Hidden histories: reframing belief systems in Palestine and the Eastern Mediterranean
Speaker: Professor Bassem Ra'ad, Al Quds University
Monday 31 January 2010
18:00 - 19:30
Room NAB.LG.09, New Academic Building, LSE
Lincoln's inn Fields
Middle East Centre
Basem L. Ra'ad's new book, Hidden Histories: Palestine and the Eastern Mediterranean, offers alternative understandings of what is commonly called 'the Middle East' or 'cradle of civilization' — a region associated with 'Holy Land' and, as such, appropriated time and again by three religions. The book discusses a range of issues including constructs and terminologies over the centuries, the development of religions, exploitation of sacred sites, ancient/modern place names, the alphabet, Ugarit, identity, appropriation, self-colonization, and heritage retrieval.
'A study in deep time, wide space . . . an anthropology of the present' is how Gayatri Chakravorty Spivak describes this book. Hilton Obenzinger calls it 'a brilliant tour de force of recovery, decolonization, re-vision, and inclusivity,' while Naseer Aruri considers it 'the first corrective history of Palestine, its people, its region, and its culture.'
An open discussion with the author and book signing will follow the presentation.
Basem L. Ra'ad is a Professor at Al-Quds University in Jerusalem. Born in Jerusalem, he received his education in Jordan, Lebanon, the US and Canada, earning a PhD at the University of Toronto in 1978. He has been an editor and community organizer, and has taught in Canada, Bahrain, Lebanon and Palestine.

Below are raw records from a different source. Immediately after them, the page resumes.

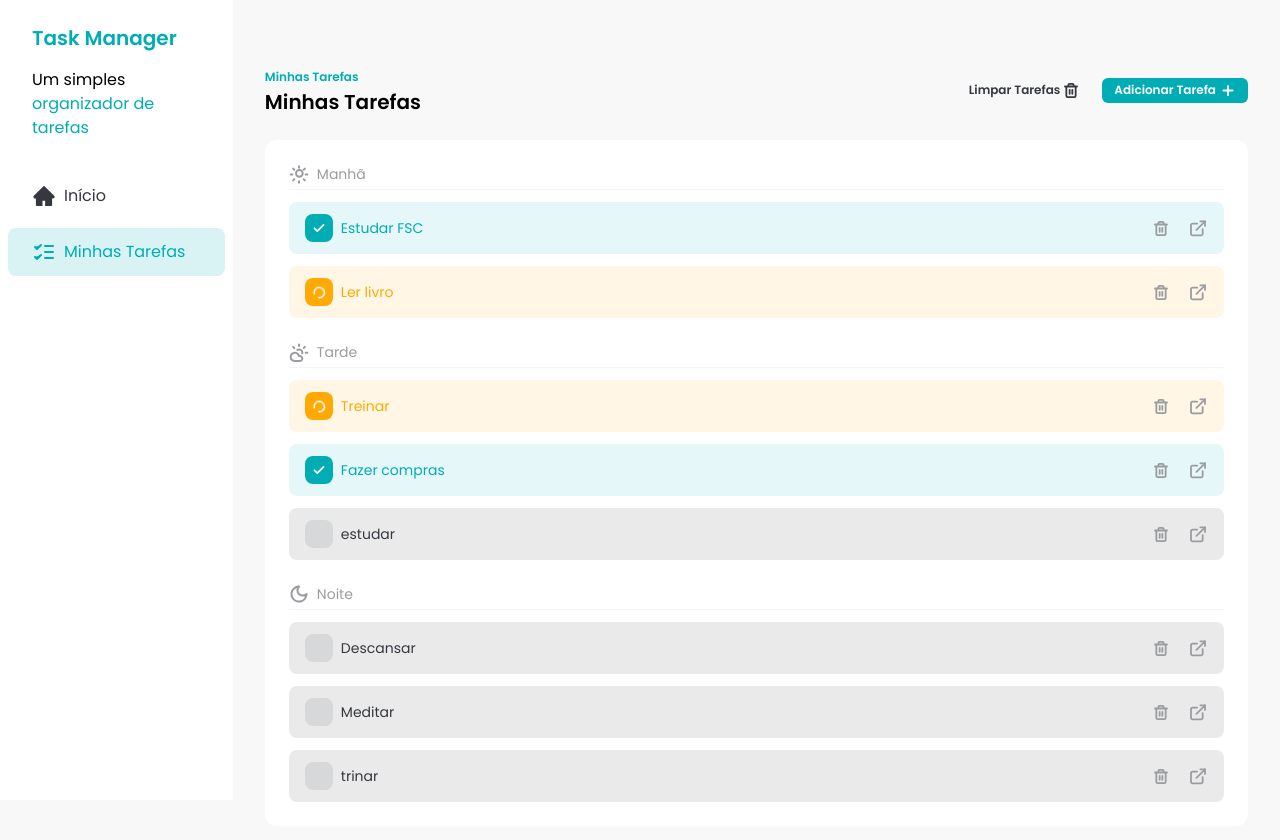
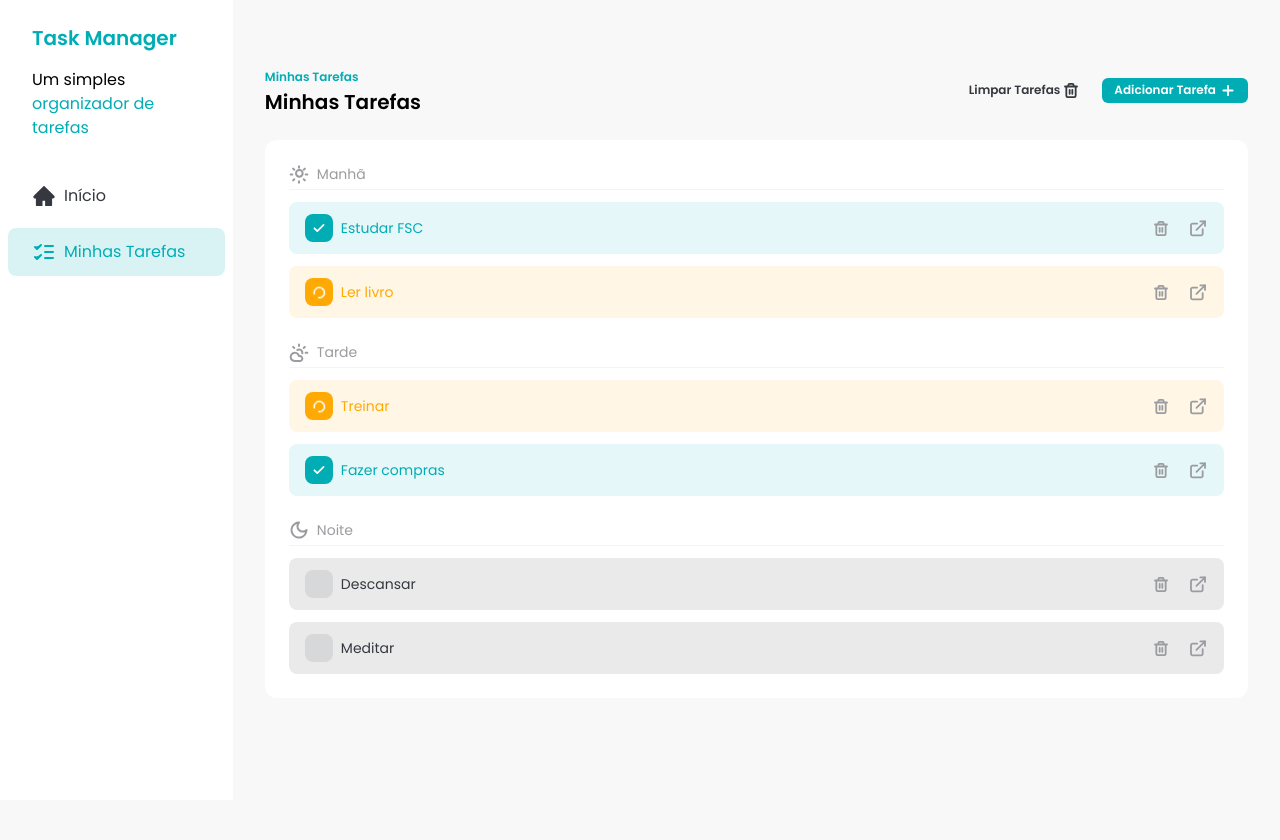
Before and after one commit to Cleyton-1995/fsc-task-manager, a React (Vite) app: page / in a window 1280 px wide. Shown: the top 840 px of the page. After the commit the page ends 800 px from the top, so only its background shows below. Built offline with nearby package versions, Linux system fonts and the light colour scheme; data requests are answered from the project's data file.

Commit message:
feat: add delete loading state to task item

```diff
--- a/db.json
+++ b/db.json
@@ -41,20 +41,6 @@
       "description": "Meditar 10 minutos",
       "time": "evening",
       "status": "not_started"
-    },
-    {
-      "id": "327e6da6-9640-4860-af8a-ac71f43803af",
-      "title": "estudar ",
-      "time": "afternoon",
-      "description": "React",
-      "status": "not_started"
-    },
-    {
-      "id": "0433c03c-be6e-4f33-89fd-763b84e1a1bc",
-      "title": "trinar",
-      "time": "evening",
-      "description": "academia",
-      "status": "not_started"
     }
   ]
 }
--- a/src/components/Tasks.jsx
+++ b/src/components/Tasks.jsx
@@ -31,17 +31,7 @@ export default function Tasks() {
   const afternoonTasks = tasks.filter((task) => task.time === 'afternoon');
   const eveningTasks = tasks.filter((task) => task.time === 'evening');
 
-  async function handleTaskDeleteClick(taskId) {
-    const response = await fetch(`http://localhost:3000/tasks/${taskId}`, {
-      method: 'DELETE',
-    });
-
-    if (!response.ok) {
-      return toast.error(
-        'Erro ao deletar a tarefa. Por favor, tente novamente'
-      );
-    }
-
+  async function onDeleteTaskSuccess(taskId) {
     const newTasks = tasks.filter((task) => task.id !== taskId);
     setTasks(newTasks);
     toast.success('Tarefa deletada com sucesso!');
@@ -124,7 +114,7 @@ export default function Tasks() {
               key={task.id}
               task={task}
               handleTaskCheckoutClick={handleTaskCheckoutClick}
-              handleTaskDeleteClick={handleTaskDeleteClick}
+              onDeleteSuccess={onDeleteTaskSuccess}
             />
           ))}
         </div>
@@ -137,7 +127,7 @@ export default function Tasks() {
               key={task.id}
               task={task}
               handleTaskCheckoutClick={handleTaskCheckoutClick}
-              handleTaskDeleteClick={handleTaskDeleteClick}
+              onDeleteSuccess={onDeleteTaskSuccess}
             />
           ))}
         </div>
@@ -150,7 +140,7 @@ export default function Tasks() {
               key={task.id}
               task={task}
               handleTaskCheckoutClick={handleTaskCheckoutClick}
-              handleTaskDeleteClick={handleTaskDeleteClick}
+              onDeleteSuccess={onDeleteTaskSuccess}
             />
           ))}
         </div>
--- a/src/components/TasksItem.jsx
+++ b/src/components/TasksItem.jsx
@@ -1,4 +1,6 @@
 import PropTypes from 'prop-types';
+import { useState } from 'react';
+import { toast } from 'sonner';
 
 import { CkeckIcon, DetailsIcon, LoaderIcon, TrashIcon } from '../assets/icons';
 import Button from './Button';
@@ -6,8 +8,27 @@ import Button from './Button';
 export default function TasksItem({
   task,
   handleTaskCheckoutClick,
-  handleTaskDeleteClick,
+  onDeleteSuccess,
 }) {
+  const [deleteTasksIsLoading, setDeleteIsLoading] = useState(false);
+
+  async function handleDeleteClick() {
+    setDeleteIsLoading(true);
+    const response = await fetch(`http://localhost:3000/tasks/${task.id}`, {
+      method: 'DELETE',
+    });
+
+    if (!response.ok) {
+      setDeleteIsLoading(true);
+      return toast.error(
+        'Erro ao deletar a tarefa. Por favor, tente novamente'
+      );
+    }
+
+    onDeleteSuccess(task.id);
+    setDeleteIsLoading(false);
+  }
+
   function getStatusClasses() {
     if (task.status === 'done') {
       return 'bg-[#00ADB5] text-[#00ADB5]';
@@ -44,8 +65,16 @@ export default function TasksItem({
       </div>
 
       <div className="flex items-center gap-2">
-        <Button color="ghost" onClick={() => handleTaskDeleteClick(task.id)}>
-          <TrashIcon className="text-[#9A9C9F]" />
+        <Button
+          color="ghost"
+          onClick={handleDeleteClick}
+          disabled={deleteTasksIsLoading}
+        >
+          {deleteTasksIsLoading ? (
+            <LoaderIcon className="animate-spin text-brand-text-gray" />
+          ) : (
+            <TrashIcon className="text-[#9A9C9F]" />
+          )}
         </Button>
 
         <a href="#" className="transition hover:opacity-75">
```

For further information about Hidden Histories, please see
This lecture is free and open to all and registration is not required.